The Microwave Imagine Radiometer with Aperture Synthesis (MIRAS) aboard the SMOS satellite measures the Earth's surface brightness temperature at L-Band at a frequency of 1.4 GHz. These measurements are full polarimetric and are carried out at nadir incidence angles of between 0 and 65°. Both polar hemispheres are covered completely every day.
Here we offer mean daily brightness temperature intensities gridded onto a polar-stereographic grid with 12.5 km grid resolution.
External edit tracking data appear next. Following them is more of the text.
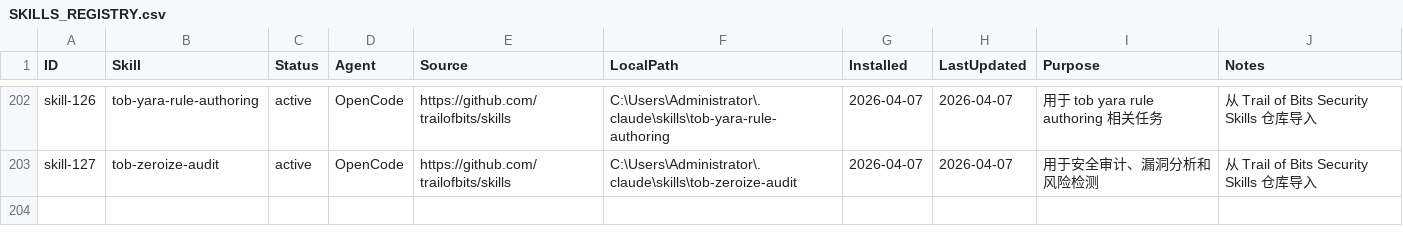
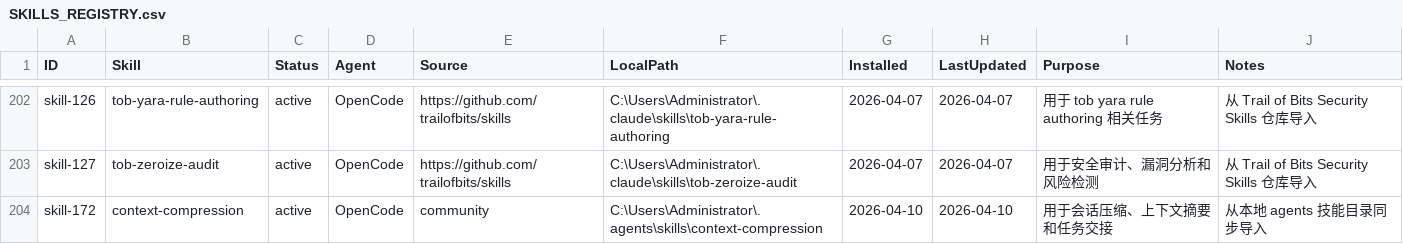
Before and after one commit to xiaocai-admin-2001/SkillForest-opencode, a CSV file: skills/SKILLS_REGISTRY.csv, drawn as a sheet; only a part is shown, gaps mark what is left out; the diff names each change by its address in the sheet, - before the commit and + after, or states it on an @@ line.

Commit message:
✨ feat: add context compression skill

```diff
--- a/skills/SKILLS_REGISTRY.csv
+++ b/skills/SKILLS_REGISTRY.csv
+row 204: skill-172 | context-compression | active | OpenCode | community | C:\Users\Administrator\.agents\skills\context-compression | 2026-04-10 | 2026-04-10 | 用于会话压缩、上下文摘要和任务交接 | 从本地 agents 技能目录同步导入
```
Also changed, not shown: 2 other files.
In order to do so, first all brightness temperature (TB) measurements carried out during one day at both polarizations (horizontal and vertical, h and v) and nadir incidence angles of between 0 and 40° are collected on the special SMOS ISEA grid (The special viewing geometry of SMOS required a special native grid.). TBh and TBv have to acquired within 2.5 s to form a data pair to be used. For each SMOS ISEA grid cell all TB values are averaged over the given incidence angle range to compute the brightness temperature intensity (TBh + TBv)/2. Subsequently, the data are interpolated onto the mentioned polar-stereographic grid.
The documentation reveals more details of the processing.